But I think the one thing you've got to respect about that era of American history was that these men often took real risks. Sure, most of them stole vast piles of currency or land from the government, or invested taxpayer dollars while protecting their own, or wasted huge treasury sums because it would be slightly cheaper for themselves thusly. But these men were playing for keeps, and often as not they would end up crushed and ruined by their capitalist brethren. Every 10-20 years some doofus's land scheme or gold-cornering ploy would collapse like a ton of bricks and lay the whole stock market out for a couple years, and rich men would suffer catastrophic losses.
Not so for today's incarnation of these "captains of industry." None of these pathetic financiers has the steel of a Vanderbilt, a Rockefeller, a (ha ha) Carnegie. Some of those old tycoons had such dizzying wealth (Rockefeller's fortune today would be worth about $320 billion) that in all likelihood the government couldn't have bailed them out even if they tried.
As Kevin Drum says:

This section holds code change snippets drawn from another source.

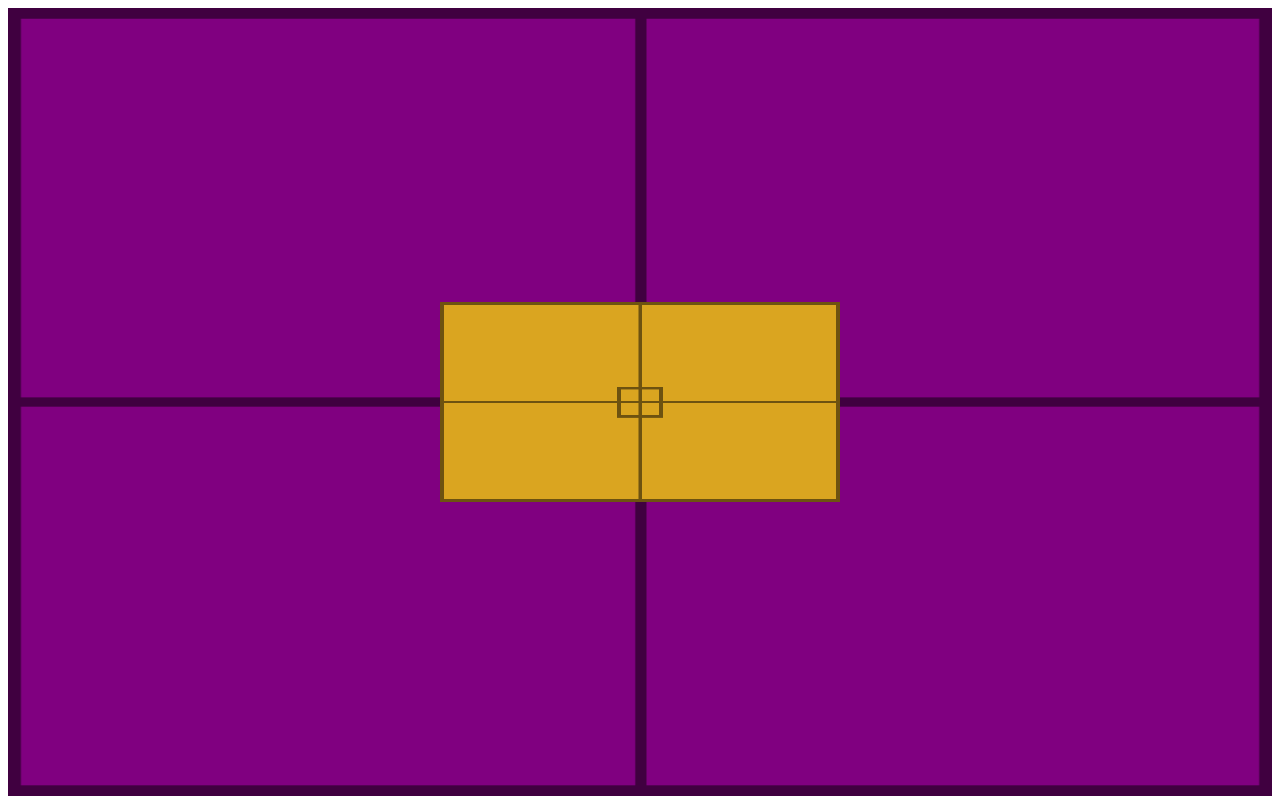
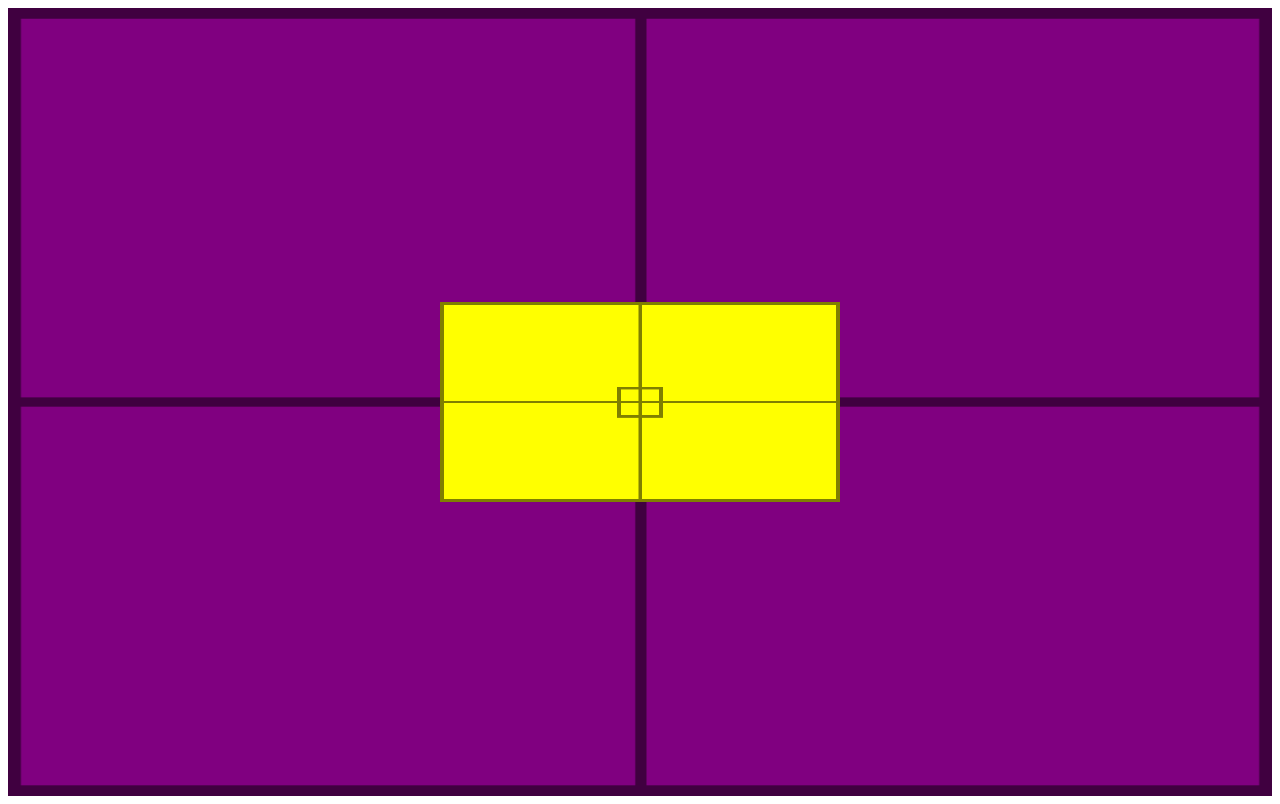
Before and after one commit to GustavoRodriguesg/html-css, a plain HTML site: page exercicios/ex009/index.html in a window 1280 px wide. Drawn offline with Linux system fonts and the light colour scheme.

Commit message:
Update index.html

```diff
--- a/exercicios/ex009/index.html
+++ b/exercicios/ex009/index.html
@@ -20,7 +20,7 @@
             position: absolute;
             height: 200px;
             width: 400px;
-            background-color: goldenrod;
+            background-color: yellow;
             left: 50%;
             top: 50%;
             transform: translate(-50%, -50%);
```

As the piece points out, banks aren't using all this cheap money to increase lending. They're using it to fund bigger and bigger bets in the fixed-income sector — the same sector that brought us junk bonds, credit default swaps, subprime loan securitization, interest rate carries, collateralized debt obligations, and all the rest of Warren Buffett's "financial weapons of mass destruction." Fixed income was a sleepy backwater until about 30 years ago, and if we had any brains we'd apply a massive dose of regulatory narcotics to make it that way again. Instead, we're actually egging it on. It's like giving Nero a new barbecue lighter for Christmas because his last one got burned up in that big fire.It's not like I'm pining for the gilded age. It's just the pathetic, weaselly simpering of today's megabankers that makes me sick. What slime.